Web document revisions
——

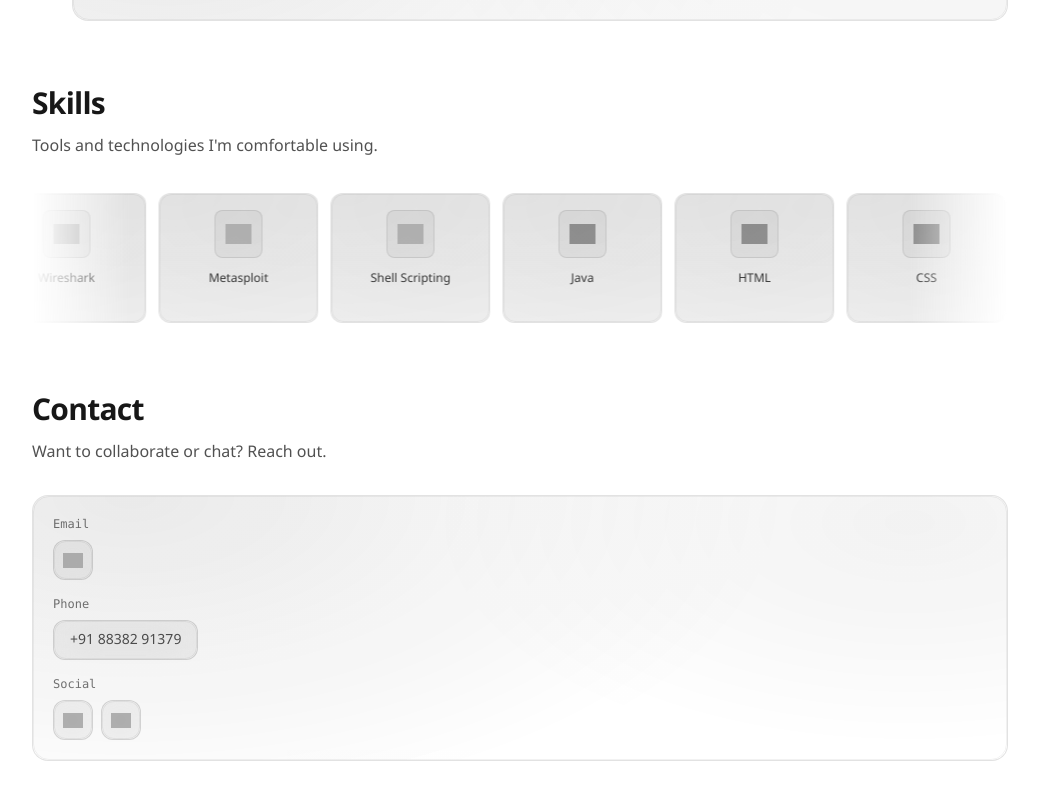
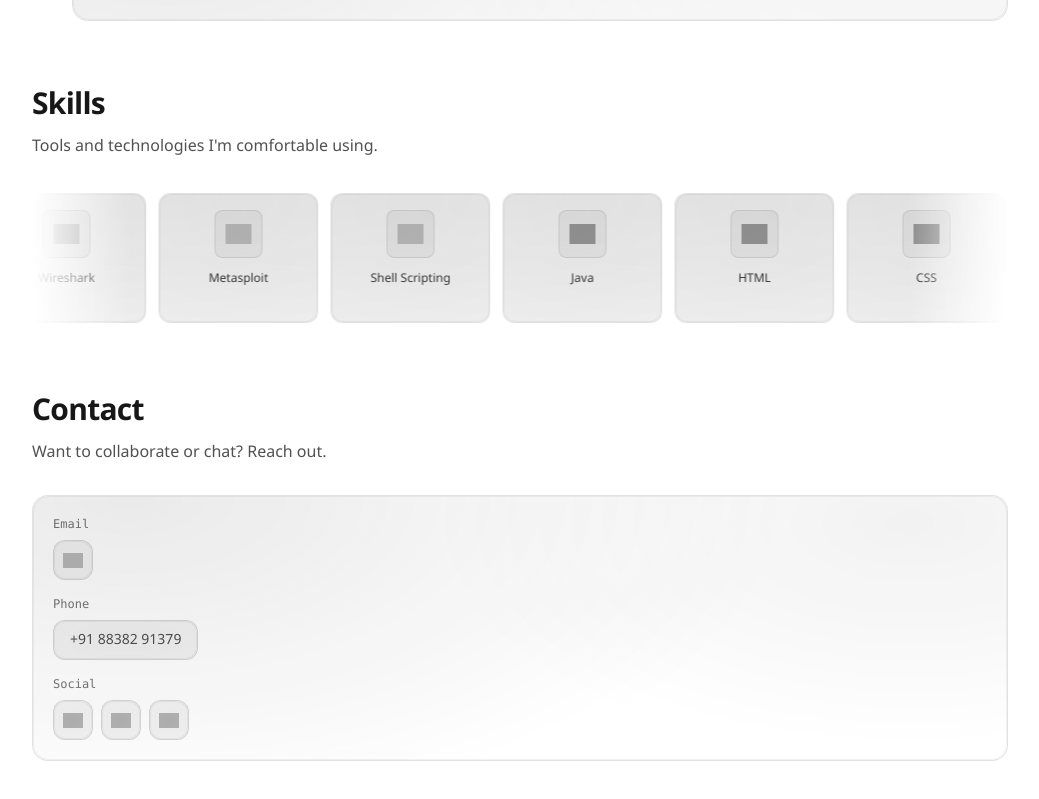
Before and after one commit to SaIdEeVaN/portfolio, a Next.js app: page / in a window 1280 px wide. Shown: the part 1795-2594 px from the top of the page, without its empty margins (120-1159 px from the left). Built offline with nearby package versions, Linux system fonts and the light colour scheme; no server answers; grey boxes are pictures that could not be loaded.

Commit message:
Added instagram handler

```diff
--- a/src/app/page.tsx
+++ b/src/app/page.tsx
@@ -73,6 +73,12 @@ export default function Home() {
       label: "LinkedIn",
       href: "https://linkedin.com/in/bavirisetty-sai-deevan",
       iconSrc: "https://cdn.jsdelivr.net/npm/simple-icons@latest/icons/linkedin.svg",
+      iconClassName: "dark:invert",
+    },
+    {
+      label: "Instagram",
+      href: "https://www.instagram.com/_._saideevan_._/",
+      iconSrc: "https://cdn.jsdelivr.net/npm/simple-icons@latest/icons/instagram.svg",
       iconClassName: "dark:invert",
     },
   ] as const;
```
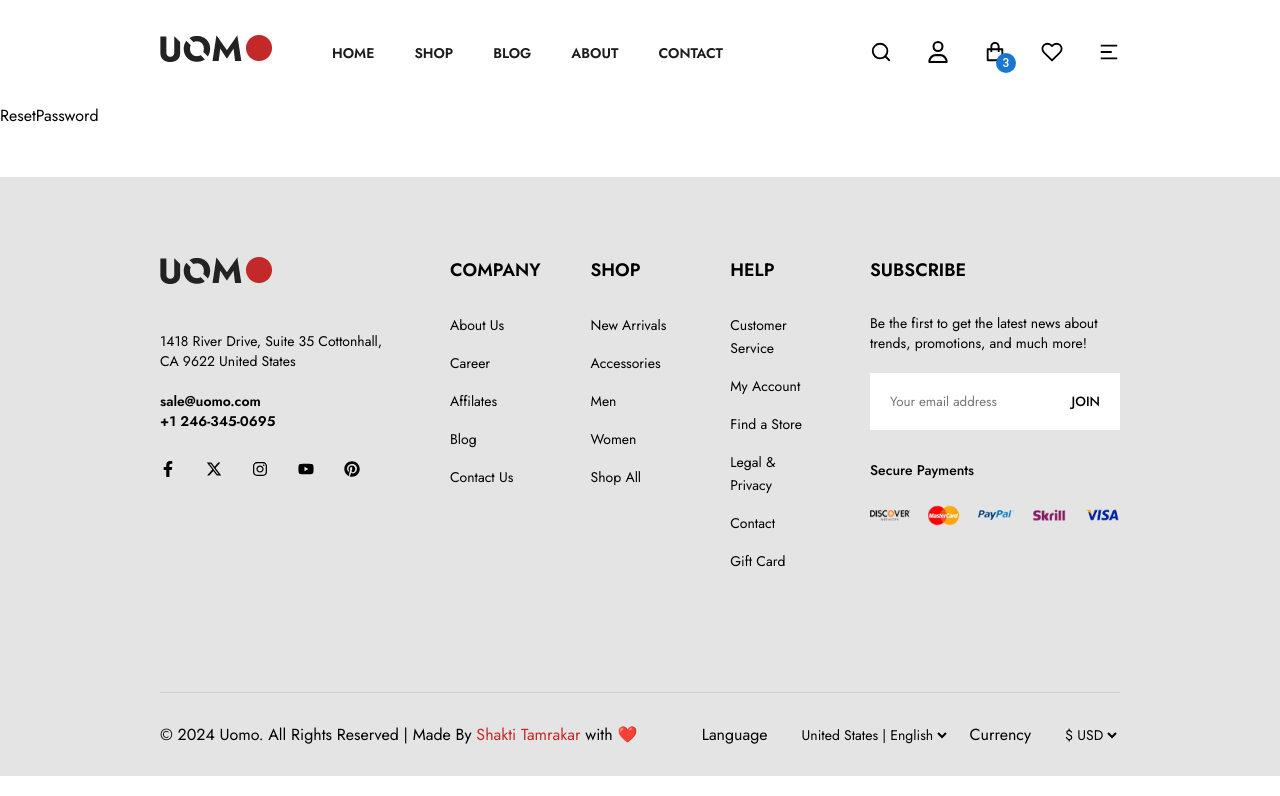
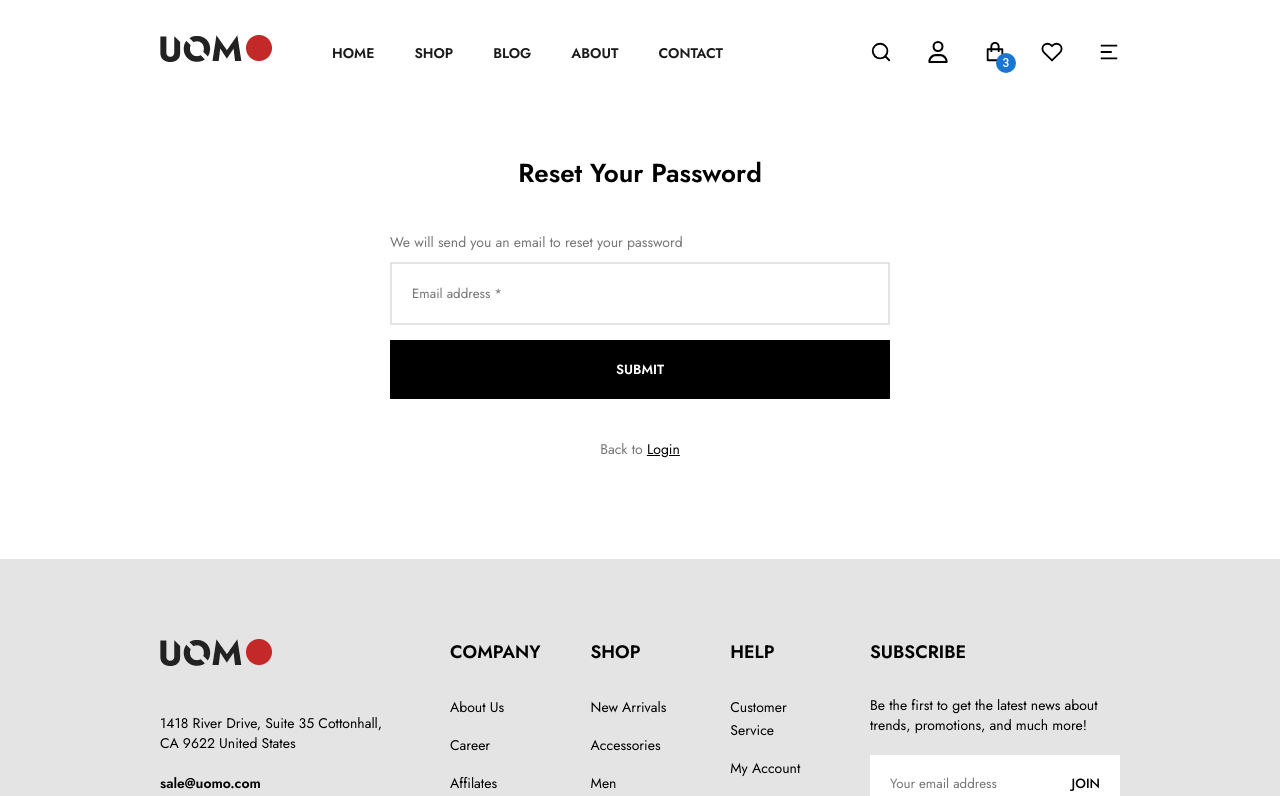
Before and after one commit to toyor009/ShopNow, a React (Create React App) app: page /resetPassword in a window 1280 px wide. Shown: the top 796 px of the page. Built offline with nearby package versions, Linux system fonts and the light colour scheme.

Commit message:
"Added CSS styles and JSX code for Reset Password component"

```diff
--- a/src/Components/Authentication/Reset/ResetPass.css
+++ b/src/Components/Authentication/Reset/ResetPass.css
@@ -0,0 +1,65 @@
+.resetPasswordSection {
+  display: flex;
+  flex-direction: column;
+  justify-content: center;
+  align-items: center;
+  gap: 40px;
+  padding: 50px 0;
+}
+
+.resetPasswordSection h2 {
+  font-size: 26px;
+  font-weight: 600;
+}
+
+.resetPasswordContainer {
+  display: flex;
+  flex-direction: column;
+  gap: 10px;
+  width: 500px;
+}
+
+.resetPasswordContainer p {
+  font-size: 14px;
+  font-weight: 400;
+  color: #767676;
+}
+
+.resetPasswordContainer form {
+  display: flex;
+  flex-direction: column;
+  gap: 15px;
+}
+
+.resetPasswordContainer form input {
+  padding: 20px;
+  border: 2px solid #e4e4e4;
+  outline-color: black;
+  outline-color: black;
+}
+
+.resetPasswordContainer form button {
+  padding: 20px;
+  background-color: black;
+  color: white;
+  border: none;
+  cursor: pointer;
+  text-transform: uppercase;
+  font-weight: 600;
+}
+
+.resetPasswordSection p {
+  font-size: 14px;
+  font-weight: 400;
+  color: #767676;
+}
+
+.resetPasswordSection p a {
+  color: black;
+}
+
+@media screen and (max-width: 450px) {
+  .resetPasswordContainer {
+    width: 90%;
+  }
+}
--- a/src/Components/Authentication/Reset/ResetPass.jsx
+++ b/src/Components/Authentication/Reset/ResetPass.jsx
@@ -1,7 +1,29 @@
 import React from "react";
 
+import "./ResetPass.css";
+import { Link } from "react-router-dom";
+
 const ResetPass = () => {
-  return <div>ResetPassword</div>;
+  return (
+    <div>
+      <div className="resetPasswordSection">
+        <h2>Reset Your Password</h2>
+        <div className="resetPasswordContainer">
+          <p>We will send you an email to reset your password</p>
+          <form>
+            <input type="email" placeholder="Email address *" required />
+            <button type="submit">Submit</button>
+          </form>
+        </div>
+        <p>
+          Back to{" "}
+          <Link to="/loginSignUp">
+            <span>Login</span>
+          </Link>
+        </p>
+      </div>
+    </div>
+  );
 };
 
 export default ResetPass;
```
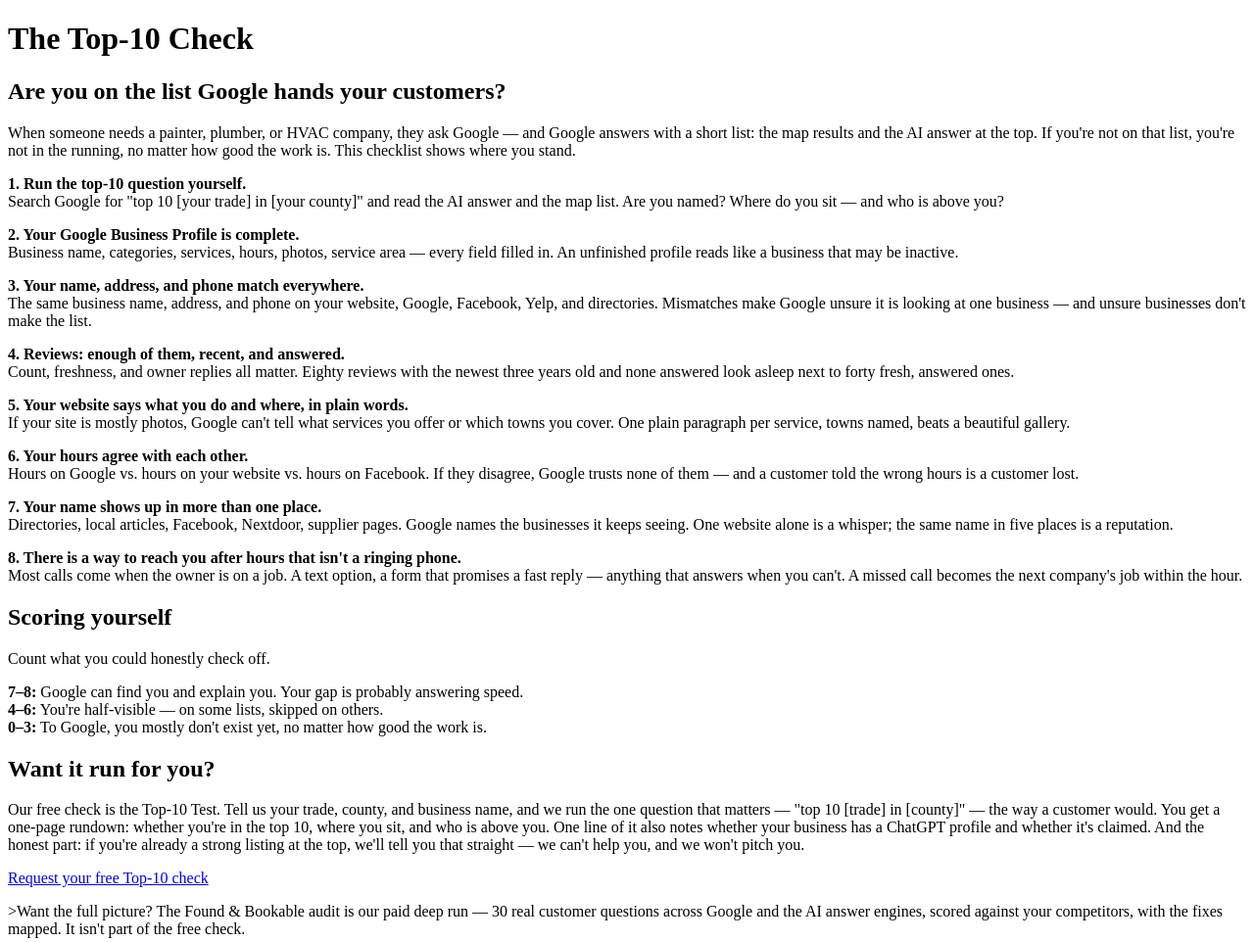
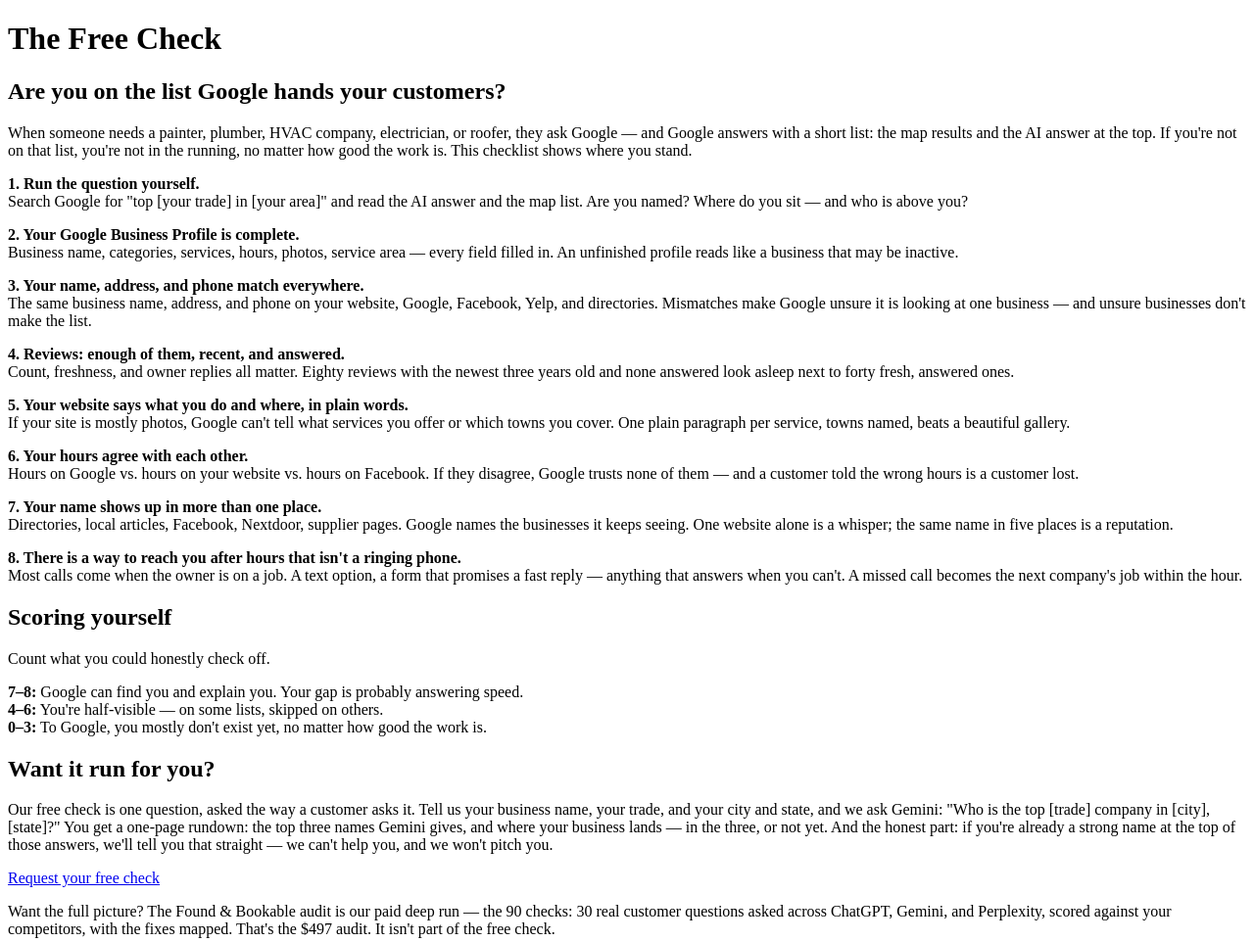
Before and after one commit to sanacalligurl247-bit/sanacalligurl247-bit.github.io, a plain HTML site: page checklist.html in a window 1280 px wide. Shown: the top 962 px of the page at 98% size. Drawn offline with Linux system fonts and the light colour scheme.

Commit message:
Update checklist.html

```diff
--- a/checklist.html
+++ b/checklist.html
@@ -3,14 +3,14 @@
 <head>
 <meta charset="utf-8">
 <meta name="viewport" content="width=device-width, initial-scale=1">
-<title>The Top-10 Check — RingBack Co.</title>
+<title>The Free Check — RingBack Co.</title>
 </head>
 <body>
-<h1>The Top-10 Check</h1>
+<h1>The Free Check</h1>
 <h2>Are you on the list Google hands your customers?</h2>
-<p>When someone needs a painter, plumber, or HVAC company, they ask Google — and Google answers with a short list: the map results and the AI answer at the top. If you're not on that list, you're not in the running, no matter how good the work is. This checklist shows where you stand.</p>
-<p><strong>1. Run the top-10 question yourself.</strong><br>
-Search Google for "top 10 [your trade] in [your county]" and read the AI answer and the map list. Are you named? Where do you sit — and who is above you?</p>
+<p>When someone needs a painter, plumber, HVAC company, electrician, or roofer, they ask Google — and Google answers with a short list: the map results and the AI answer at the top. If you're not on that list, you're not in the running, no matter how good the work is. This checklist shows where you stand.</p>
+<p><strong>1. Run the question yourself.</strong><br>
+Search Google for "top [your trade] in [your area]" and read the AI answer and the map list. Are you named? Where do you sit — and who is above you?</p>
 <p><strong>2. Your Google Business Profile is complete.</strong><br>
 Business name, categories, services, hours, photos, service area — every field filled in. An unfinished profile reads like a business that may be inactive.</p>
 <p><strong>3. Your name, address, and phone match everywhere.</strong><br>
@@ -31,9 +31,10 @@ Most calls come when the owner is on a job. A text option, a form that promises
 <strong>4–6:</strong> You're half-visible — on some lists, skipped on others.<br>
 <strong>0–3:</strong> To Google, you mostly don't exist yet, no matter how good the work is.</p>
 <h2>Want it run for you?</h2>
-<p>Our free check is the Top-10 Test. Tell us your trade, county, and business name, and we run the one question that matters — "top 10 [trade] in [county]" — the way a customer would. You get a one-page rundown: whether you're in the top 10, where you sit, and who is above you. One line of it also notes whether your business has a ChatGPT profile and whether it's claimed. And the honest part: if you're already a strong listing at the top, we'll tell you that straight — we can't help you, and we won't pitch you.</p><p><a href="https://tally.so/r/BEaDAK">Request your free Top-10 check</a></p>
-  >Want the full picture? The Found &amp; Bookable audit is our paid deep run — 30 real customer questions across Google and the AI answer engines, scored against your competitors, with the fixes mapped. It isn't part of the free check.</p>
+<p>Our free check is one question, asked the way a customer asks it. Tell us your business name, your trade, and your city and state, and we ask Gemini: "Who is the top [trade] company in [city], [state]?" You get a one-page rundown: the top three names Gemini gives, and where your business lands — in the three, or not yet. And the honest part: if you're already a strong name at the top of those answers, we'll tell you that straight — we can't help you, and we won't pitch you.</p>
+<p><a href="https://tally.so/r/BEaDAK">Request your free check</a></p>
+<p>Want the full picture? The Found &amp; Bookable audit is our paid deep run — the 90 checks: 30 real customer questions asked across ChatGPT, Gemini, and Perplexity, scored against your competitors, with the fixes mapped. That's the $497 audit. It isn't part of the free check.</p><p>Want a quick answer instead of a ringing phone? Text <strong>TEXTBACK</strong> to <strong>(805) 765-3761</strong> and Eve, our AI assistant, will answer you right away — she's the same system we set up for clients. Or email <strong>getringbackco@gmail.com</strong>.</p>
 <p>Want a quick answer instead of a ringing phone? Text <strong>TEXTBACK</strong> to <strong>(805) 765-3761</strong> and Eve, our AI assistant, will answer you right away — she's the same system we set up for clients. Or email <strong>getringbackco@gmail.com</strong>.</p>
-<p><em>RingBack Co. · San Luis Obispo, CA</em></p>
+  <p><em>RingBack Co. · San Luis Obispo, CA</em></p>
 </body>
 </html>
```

——

### EXERCISE OBJECTIVE
Say, as a number only, how many lines of the data contain "color".

### WRITTEN REPLY
7